Work to be completed — Copy each line of the data below in which the word "function" can be found.

Records from a dataset
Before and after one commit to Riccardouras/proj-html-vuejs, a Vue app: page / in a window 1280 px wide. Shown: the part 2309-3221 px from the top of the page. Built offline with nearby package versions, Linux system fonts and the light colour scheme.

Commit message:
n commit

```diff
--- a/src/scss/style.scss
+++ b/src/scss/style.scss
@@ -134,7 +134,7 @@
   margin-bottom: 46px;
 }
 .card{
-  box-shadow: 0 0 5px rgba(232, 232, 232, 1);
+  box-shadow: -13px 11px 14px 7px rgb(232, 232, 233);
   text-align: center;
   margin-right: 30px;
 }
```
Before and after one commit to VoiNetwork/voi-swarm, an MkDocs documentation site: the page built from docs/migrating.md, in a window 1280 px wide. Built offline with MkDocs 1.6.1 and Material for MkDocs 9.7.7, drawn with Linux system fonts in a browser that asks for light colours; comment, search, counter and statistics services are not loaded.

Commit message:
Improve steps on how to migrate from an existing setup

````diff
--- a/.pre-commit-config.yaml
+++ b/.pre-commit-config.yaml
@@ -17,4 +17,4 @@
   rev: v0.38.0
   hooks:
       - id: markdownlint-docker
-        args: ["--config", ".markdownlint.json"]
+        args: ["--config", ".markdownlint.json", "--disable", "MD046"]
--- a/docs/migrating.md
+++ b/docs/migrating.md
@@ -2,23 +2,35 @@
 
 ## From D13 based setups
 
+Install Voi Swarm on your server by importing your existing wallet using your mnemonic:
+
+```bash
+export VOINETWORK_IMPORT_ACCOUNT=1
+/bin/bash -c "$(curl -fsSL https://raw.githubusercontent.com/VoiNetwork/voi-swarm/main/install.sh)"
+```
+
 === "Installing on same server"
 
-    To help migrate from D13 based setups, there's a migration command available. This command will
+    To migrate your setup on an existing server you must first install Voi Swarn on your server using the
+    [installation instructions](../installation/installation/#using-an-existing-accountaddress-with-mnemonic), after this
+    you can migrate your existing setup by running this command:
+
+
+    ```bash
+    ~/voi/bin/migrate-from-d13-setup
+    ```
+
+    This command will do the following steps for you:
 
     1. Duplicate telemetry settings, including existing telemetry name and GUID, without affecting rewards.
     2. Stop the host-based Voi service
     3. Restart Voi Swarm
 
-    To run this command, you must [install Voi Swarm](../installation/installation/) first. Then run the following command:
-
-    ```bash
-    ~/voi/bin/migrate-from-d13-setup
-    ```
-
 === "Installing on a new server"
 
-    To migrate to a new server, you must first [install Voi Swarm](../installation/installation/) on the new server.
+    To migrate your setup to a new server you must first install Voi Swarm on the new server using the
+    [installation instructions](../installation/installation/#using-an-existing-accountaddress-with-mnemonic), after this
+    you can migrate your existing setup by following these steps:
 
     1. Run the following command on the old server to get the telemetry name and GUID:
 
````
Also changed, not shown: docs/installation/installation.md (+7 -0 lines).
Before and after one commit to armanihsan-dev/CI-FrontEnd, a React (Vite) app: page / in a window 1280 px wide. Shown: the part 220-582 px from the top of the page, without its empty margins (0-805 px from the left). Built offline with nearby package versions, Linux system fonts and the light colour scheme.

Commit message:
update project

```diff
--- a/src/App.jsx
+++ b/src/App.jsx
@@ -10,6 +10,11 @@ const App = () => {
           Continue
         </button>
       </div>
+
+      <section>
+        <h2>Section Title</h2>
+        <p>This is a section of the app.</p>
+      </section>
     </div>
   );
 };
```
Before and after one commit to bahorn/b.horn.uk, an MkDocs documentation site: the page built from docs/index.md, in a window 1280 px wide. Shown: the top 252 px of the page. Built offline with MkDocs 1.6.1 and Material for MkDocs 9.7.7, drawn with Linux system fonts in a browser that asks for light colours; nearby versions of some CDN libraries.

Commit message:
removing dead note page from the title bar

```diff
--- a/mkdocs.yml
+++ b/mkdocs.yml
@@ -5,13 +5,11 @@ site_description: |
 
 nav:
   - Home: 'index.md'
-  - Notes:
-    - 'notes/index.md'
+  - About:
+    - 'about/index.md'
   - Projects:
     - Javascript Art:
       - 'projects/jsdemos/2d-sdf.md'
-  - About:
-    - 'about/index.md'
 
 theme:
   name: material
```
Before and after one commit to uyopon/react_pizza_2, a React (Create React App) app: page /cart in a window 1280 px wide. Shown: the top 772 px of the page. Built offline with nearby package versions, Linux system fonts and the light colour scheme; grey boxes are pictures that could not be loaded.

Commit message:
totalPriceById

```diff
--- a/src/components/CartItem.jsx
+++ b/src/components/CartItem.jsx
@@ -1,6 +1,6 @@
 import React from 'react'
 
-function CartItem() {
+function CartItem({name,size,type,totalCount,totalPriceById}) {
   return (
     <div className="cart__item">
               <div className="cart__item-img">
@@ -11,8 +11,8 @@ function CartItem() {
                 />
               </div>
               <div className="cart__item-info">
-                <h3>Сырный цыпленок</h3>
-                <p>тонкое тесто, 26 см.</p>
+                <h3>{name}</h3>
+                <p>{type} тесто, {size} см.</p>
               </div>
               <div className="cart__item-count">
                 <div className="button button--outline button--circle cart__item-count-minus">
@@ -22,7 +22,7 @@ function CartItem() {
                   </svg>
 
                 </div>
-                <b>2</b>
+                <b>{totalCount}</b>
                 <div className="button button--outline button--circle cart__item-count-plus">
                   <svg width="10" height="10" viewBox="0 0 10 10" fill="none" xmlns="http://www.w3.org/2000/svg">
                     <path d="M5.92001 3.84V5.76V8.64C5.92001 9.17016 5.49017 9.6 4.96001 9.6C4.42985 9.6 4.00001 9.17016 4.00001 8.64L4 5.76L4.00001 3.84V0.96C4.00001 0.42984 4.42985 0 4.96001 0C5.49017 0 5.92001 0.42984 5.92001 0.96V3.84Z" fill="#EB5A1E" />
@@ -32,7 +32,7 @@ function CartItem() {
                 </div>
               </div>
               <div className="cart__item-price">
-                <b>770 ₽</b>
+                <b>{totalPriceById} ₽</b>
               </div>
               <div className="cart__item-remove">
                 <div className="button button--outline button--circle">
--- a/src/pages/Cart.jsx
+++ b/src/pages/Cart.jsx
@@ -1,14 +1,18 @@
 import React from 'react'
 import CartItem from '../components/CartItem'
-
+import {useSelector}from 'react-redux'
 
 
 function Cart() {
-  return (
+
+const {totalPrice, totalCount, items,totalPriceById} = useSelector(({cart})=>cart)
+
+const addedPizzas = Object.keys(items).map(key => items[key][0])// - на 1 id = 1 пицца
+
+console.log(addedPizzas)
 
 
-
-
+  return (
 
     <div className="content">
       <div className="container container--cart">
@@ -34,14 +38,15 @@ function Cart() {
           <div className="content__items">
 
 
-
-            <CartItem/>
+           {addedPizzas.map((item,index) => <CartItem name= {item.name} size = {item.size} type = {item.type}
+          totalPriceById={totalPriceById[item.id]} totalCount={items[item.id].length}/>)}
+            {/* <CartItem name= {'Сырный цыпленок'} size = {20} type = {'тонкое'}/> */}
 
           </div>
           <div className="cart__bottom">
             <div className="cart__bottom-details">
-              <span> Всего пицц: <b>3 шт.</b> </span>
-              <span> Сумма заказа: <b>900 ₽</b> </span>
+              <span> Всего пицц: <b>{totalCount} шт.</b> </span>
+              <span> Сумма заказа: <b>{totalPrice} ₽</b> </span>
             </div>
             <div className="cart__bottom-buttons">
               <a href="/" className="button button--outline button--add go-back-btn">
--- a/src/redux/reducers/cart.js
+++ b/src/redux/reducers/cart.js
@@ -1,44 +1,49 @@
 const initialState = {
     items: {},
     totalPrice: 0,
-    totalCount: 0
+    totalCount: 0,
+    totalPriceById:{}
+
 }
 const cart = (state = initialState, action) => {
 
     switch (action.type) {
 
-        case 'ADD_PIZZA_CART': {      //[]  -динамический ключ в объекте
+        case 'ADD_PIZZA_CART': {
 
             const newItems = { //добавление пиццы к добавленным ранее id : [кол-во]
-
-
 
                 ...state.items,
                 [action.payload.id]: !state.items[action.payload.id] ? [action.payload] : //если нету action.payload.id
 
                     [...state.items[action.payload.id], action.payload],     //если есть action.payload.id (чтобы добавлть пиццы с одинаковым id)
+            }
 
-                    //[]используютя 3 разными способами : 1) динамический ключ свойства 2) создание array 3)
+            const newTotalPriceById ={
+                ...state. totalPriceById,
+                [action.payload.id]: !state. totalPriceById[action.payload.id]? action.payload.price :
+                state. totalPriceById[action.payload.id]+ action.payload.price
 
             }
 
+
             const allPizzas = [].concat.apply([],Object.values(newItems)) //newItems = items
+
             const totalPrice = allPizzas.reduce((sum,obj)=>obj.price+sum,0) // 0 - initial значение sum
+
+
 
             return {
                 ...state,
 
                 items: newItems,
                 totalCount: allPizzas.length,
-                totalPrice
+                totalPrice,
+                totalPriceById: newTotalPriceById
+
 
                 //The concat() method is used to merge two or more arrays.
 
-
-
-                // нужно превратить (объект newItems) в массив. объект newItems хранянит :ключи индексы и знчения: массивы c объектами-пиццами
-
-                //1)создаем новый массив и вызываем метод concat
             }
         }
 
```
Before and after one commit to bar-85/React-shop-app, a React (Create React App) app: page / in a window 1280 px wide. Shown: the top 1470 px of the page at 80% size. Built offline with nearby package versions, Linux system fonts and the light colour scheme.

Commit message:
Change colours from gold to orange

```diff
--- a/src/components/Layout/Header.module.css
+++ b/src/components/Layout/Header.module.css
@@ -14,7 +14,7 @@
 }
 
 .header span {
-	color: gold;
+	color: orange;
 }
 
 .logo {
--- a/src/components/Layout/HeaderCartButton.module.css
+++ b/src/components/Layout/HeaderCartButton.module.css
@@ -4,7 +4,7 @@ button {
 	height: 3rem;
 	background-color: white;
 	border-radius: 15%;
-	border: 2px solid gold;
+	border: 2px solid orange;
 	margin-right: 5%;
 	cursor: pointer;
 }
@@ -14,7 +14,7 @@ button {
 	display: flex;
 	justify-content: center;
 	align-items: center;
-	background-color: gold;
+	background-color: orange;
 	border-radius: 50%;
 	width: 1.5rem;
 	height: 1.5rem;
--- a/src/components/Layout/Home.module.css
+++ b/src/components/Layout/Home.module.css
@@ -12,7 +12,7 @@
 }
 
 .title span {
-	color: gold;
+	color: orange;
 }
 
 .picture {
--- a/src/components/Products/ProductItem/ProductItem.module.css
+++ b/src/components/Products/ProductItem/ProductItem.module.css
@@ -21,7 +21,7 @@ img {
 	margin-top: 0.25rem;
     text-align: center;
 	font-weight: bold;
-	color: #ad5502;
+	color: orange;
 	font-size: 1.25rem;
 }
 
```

Task answer —
-function CartItem() {
+function CartItem({name,size,type,totalCount,totalPriceById}) {
@@ -11,8 +11,8 @@ function CartItem() {
@@ -22,7 +22,7 @@ function CartItem() {
@@ -32,7 +32,7 @@ function CartItem() {
 function Cart() {
@@ -34,14 +38,15 @@ function Cart() {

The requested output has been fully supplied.